*What is needed*. Pull every "images" line out of the data below.
##### Study material #####
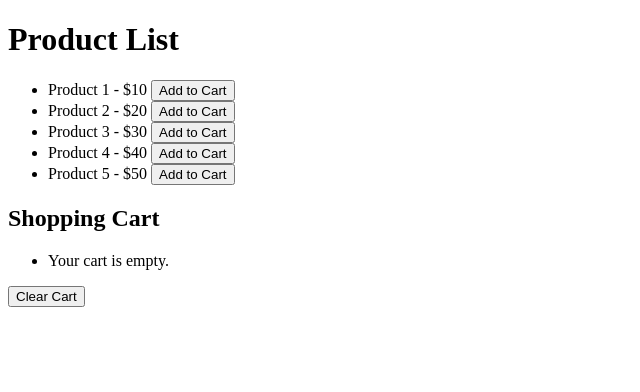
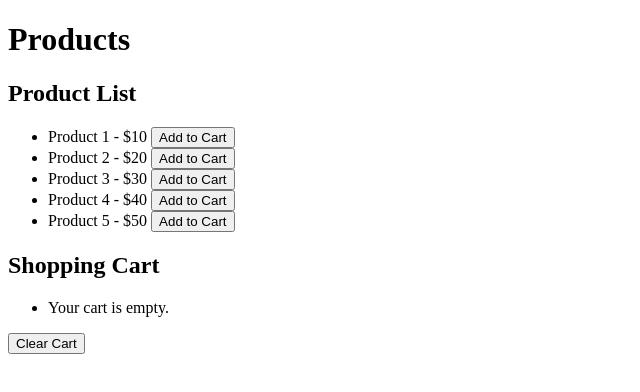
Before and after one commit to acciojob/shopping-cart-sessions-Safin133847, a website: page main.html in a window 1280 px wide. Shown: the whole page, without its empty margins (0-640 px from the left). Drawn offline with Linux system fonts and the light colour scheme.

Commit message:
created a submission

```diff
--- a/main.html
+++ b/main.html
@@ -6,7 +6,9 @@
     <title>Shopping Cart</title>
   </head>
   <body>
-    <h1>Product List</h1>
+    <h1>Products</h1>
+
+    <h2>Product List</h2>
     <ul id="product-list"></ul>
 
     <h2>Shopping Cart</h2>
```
#####
##### Study material #####
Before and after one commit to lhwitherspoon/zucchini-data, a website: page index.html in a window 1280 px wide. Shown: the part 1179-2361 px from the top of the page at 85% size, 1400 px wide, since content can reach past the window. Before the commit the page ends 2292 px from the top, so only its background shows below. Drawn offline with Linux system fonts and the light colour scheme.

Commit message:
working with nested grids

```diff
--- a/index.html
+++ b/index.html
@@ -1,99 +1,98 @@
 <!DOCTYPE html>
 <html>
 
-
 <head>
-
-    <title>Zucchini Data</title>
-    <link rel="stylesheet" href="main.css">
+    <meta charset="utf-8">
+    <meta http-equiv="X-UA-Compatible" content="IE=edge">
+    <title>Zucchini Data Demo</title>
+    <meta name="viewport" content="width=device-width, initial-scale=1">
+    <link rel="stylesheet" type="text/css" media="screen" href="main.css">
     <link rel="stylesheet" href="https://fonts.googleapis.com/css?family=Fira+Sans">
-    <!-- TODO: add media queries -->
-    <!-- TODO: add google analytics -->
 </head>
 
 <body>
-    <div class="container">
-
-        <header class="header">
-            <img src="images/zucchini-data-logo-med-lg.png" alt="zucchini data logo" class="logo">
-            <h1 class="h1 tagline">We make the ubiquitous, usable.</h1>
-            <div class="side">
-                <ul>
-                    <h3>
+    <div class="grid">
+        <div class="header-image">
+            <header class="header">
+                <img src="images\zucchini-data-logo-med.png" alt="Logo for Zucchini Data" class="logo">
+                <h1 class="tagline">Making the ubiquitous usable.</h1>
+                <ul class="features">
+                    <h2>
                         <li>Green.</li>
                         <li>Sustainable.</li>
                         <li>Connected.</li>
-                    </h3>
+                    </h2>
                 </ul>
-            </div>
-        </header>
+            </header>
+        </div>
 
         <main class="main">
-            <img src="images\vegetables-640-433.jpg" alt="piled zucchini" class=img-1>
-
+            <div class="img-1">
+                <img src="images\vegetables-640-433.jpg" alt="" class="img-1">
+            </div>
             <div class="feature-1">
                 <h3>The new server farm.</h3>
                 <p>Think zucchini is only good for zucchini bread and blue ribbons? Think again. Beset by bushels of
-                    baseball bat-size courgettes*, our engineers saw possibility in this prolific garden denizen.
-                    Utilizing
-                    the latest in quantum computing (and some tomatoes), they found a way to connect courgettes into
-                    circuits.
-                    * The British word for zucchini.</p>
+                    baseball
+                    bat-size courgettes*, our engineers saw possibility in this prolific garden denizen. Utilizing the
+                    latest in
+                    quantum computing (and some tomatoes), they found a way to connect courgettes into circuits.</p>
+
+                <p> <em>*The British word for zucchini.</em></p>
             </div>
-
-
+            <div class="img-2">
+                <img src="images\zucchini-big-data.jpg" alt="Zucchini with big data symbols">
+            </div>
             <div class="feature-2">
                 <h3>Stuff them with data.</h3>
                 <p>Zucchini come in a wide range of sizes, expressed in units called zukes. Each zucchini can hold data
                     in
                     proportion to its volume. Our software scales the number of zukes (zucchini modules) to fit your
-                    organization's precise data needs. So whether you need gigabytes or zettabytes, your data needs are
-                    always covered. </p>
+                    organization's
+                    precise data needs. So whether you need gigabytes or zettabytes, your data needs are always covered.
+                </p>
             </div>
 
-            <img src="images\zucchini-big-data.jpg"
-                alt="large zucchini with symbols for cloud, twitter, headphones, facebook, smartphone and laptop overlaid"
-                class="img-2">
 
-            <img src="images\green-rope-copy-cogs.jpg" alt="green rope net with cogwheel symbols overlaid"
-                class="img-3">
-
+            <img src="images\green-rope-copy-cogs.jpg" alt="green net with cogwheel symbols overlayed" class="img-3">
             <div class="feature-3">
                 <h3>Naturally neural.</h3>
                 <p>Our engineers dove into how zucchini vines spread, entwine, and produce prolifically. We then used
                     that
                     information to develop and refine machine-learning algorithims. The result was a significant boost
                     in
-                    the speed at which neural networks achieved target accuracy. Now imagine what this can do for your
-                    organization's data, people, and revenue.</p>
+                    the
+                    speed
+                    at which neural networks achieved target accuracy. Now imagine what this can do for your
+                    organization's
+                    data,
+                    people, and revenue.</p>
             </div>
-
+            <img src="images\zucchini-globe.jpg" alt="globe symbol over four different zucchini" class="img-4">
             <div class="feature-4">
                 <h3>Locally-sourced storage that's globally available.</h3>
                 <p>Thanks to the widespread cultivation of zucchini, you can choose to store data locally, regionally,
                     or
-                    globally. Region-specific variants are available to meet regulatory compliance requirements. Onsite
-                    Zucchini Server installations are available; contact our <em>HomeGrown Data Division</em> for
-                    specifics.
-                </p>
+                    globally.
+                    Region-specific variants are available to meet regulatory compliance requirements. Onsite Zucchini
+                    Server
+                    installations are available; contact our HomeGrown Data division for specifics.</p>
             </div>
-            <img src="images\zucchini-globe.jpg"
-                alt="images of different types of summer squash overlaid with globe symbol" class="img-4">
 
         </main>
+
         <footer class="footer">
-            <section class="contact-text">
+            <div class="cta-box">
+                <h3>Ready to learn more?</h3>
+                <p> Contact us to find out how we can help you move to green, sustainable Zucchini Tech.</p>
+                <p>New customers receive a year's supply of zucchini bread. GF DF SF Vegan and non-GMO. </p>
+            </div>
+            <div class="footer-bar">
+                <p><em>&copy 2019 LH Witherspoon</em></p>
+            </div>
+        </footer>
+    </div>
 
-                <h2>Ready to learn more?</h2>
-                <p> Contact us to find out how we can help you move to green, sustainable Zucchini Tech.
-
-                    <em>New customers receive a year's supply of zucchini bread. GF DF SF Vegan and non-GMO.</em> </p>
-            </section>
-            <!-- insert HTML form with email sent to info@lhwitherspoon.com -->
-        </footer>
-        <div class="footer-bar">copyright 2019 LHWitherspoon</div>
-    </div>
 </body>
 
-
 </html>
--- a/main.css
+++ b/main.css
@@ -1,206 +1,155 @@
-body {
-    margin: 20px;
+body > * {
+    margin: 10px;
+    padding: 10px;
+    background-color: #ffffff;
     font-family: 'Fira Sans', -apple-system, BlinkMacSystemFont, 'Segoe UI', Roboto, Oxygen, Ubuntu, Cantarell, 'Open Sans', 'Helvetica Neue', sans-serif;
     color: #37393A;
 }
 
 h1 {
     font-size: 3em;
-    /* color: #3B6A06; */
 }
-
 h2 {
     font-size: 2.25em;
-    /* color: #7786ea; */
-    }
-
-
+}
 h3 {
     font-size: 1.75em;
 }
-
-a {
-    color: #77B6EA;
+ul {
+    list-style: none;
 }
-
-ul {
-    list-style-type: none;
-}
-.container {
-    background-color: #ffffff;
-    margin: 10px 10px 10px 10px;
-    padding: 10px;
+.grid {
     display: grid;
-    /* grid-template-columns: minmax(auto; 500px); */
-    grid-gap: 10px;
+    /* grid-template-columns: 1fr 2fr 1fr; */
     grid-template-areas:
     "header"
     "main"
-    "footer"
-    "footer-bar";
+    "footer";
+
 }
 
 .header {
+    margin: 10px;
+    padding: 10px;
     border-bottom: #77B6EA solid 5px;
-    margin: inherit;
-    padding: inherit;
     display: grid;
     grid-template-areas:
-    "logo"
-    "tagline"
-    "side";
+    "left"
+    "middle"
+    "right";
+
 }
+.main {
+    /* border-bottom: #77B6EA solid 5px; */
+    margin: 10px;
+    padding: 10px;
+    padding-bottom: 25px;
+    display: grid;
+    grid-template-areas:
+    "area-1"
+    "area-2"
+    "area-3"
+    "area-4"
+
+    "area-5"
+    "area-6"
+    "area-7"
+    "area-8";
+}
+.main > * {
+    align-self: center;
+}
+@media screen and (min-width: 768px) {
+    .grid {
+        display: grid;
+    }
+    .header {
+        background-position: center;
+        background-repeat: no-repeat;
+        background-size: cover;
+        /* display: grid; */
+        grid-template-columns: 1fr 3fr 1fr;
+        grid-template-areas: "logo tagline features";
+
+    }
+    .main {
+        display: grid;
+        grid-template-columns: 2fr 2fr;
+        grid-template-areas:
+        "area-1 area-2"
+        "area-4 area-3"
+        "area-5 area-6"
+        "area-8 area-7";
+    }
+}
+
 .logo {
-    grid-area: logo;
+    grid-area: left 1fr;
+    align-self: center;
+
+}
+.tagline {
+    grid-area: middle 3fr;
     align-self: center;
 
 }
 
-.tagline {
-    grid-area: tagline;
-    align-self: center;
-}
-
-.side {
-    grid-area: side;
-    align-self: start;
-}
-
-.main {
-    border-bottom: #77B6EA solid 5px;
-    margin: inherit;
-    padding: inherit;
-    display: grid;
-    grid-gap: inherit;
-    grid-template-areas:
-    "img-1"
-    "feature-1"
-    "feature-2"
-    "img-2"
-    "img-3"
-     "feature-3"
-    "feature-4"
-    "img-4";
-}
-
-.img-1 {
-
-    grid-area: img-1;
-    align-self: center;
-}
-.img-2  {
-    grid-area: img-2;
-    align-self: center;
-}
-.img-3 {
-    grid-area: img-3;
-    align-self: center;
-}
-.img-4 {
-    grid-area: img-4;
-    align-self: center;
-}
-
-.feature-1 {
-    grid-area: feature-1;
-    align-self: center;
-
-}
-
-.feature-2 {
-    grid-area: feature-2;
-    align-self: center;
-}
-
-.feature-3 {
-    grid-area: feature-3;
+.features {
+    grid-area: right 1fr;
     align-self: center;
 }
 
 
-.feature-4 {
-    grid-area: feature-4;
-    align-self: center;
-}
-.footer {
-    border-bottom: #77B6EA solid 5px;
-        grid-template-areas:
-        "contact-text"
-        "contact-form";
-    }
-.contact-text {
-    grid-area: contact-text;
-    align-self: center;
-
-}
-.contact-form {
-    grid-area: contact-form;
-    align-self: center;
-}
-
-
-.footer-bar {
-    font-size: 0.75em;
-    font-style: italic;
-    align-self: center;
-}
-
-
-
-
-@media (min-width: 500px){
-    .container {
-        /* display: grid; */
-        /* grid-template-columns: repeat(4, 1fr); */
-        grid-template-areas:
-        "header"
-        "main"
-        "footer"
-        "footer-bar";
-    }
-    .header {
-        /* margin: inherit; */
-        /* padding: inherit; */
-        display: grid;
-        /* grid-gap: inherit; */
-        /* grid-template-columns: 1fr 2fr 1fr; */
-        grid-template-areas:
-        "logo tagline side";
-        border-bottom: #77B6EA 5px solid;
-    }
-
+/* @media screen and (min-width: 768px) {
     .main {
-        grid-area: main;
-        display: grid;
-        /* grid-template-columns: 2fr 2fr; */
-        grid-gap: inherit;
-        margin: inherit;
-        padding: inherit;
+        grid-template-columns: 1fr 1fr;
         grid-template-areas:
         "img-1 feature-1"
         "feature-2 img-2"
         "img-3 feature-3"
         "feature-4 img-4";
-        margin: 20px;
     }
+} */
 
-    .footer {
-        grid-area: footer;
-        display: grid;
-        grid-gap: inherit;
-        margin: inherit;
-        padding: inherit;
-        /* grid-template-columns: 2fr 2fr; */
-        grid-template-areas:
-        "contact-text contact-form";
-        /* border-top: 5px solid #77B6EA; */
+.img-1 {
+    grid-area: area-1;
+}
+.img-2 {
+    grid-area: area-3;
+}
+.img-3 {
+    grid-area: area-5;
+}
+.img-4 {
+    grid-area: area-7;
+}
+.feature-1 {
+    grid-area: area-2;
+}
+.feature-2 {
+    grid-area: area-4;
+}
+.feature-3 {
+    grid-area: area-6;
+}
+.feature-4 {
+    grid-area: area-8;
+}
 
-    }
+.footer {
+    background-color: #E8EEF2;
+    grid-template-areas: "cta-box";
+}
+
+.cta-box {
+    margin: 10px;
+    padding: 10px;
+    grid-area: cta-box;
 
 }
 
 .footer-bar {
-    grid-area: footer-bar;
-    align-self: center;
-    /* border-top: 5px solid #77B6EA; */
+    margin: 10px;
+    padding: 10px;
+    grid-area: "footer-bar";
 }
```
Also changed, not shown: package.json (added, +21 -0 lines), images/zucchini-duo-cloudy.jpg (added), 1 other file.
#####
*Solved exercise*.
-            <img src="images/zucchini-data-logo-med-lg.png" alt="zucchini data logo" class="logo">
+                <img src="images\zucchini-data-logo-med.png" alt="Logo for Zucchini Data" class="logo">
-            <img src="images\vegetables-640-433.jpg" alt="piled zucchini" class=img-1>
+                <img src="images\vegetables-640-433.jpg" alt="" class="img-1">
+                <img src="images\zucchini-big-data.jpg" alt="Zucchini with big data symbols">
-            <img src="images\zucchini-big-data.jpg"
-            <img src="images\green-rope-copy-cogs.jpg" alt="green rope net with cogwheel symbols overlaid"
+            <img src="images\green-rope-copy-cogs.jpg" alt="green net with cogwheel symbols overlayed" class="img-3">
+            <img src="images\zucchini-globe.jpg" alt="globe symbol over four different zucchini" class="img-4">
-            <img src="images\zucchini-globe.jpg"
-                alt="images of different types of summer squash overlaid with globe symbol" class="img-4">
Also changed, not shown: package.json (added, +21 -0 lines), images/zucchini-duo-cloudy.jpg (added), 1 other file.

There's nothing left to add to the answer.